April 25, 2019

An Afternoon at the Motion Picture Retirement Home

They were actors, set designers, writers, studio secretaries, directors. Now they’re residents of the Motion Picture Retirement Home, a placid place tucked into a sleepy Woodland Hills neighborhood and dense with stories of Hollywood past.

I pull up a chair in the home’s sun-drenched dining room, designed to look like a studio cantina, and settle in to talk to some of the home’s residents. I want to hear their stories, but as someone just starting out here, I guess I also want to know if it was worth it.

“It’s been a tough road,” says Hal Riddle, 79. “I never encourage anyone to go into this business. There’s lots of rejection and heartbreak. I didn’t become a star. I didn’t become Elvis.”

Riddle, who moved into the home four years ago and has no family, knew he wanted to be an actor when he was 9 years old, sitting in a Kentucky movie house and watching a silent film.

“There was something up there that mesmerized me,” he explains.

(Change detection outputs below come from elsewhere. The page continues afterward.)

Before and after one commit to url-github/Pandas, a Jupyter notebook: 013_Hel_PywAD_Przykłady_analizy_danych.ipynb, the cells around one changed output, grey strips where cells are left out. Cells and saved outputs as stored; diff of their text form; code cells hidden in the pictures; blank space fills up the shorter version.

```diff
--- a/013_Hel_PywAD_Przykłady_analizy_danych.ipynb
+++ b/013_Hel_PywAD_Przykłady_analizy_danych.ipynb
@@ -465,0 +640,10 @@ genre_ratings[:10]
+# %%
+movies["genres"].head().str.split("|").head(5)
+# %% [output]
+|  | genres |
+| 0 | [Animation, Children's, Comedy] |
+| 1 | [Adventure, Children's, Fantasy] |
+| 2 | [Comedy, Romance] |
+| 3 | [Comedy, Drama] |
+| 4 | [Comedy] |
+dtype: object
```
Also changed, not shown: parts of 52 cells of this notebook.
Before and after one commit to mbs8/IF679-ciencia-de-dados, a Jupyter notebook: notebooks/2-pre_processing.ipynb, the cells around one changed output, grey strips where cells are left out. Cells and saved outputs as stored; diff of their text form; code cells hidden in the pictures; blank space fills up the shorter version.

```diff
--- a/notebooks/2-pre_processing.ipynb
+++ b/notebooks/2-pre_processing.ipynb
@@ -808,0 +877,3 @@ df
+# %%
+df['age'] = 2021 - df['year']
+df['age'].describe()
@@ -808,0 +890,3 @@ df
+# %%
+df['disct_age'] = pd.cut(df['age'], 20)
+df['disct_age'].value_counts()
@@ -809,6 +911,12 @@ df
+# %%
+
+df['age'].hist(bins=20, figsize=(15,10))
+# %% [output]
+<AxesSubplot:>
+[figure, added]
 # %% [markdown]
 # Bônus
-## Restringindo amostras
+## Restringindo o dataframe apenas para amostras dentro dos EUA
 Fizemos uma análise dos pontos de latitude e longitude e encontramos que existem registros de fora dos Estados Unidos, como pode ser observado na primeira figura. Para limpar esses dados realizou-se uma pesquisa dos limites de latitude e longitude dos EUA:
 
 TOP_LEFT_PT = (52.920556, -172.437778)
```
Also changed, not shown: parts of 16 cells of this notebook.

After serving in the Navy, Riddle won a scholarship to the renowned Neighborhood Playhouse in New York. Every year, he performed in summer stock theater, rooming with Jack Lemmon in the summer of 1948, a friend with whom he still keeps in touch.

Riddle and pal James Dean, a fellow struggling actor, would earn pocket money testing stunts for “Beat the Clock,” a 1950s game show that paid the actors $5 a day.

At age 30, Riddle finally got a break, appearing in “Mr. Roberts” on Broadway. More roles followed, including his film debut in “The Cop Hater.” A few years later, he was invited to Hollywood to act in “Onion Head” with Andy Griffith. He has never left, appearing in scores of TV shows, commercials, soap operas and 16 films. Three of his films starred Elvis Presley.

The actor, a dapper man with perfectly wavy gray hair, applied to the Motion Picture Retirement Home when he had some health problems.

“I was still working, but I could see down the road. I needed security,” he says. “Here, we’re retired, but we’re still with our peers, we’re still connected to what we’ve done our whole lives. We’re still wanted.”

Pausing for a moment he adds: “I dreamed of money and fame, but look how Elvis ended up and where I am. I’m happy. How many people retire and live in a beautiful place like this?”

And how many people have stories like his to look back on, I think to myself. A gold watch and a pension are one thing, hanging out with James Dean is another.

Across the table is Pearl Smith, 85, who was a studio secretary for 33 years, working with such notables as Edith Head and Gloria Swanson. She was even responsible for renaming Bernard Schwartz, who her boss wanted to call Edwin Curtis. No, she said, he’s a Tony.

“We’re one family here. We speak the same language,” says Smith, her expressive eyebrows lifting. Like many of the residents, Smith’s career was the focus of her life. She never married.

Recently, Director Steven Spielberg visited the retirement home, and recognizing the former secretary, he ran over and gave Smith a huge hug. A photo of the two now hangs at the home, along with pictures of donors like George Burns and residents like Fayard Nicholas, of the tapping Nicholas Brothers.

Since it opened 58 years ago, the Motion Picture Retirement Home has been supported by donations from more than 1 million industry professionals. “We take care of our own,” is the home’s official motto.

According to Carol Pfannkuche, public affairs director at the home, those who succeed financially are happy to give back because they see their success as part of a team effort. Aaron Spelling, she tells me, stopped by and went out of his way to greet a former “Love Boat” script supervisor now living at the home.

Other than just shelter, the home offers support groups, holiday programs (including a Passover seder) and group dining to provide the socialization that is so often missing from the lives of seniors. An Alzheimer’s unit, courtesy of Kirk Douglas, provides a “wandering garden,” a safe place for the disoriented to enjoy the outdoors. A hospital cares for the very sick and dying.

I’m a little nervous to discuss the ‘D’ word, but I go ahead and ask Pfannkuche what happens to those who can’t afford funerals.

“We provide burial services,” she says. “Those who support the home would not want one of their own going without a proper burial.”

Driving away, some of my worries about the future are soothed, others are picked raw. My mind is back in time with James Dean and Gloria Swanson, as my Datsun wanders in search of the 101. Still, I know where I am, and now I know there’s a place I wouldn’t mind ending up.

Now it’s just the next 50 years I have to worry about.

Teresa Strasser is a 20-something who writes for the Jewish Journal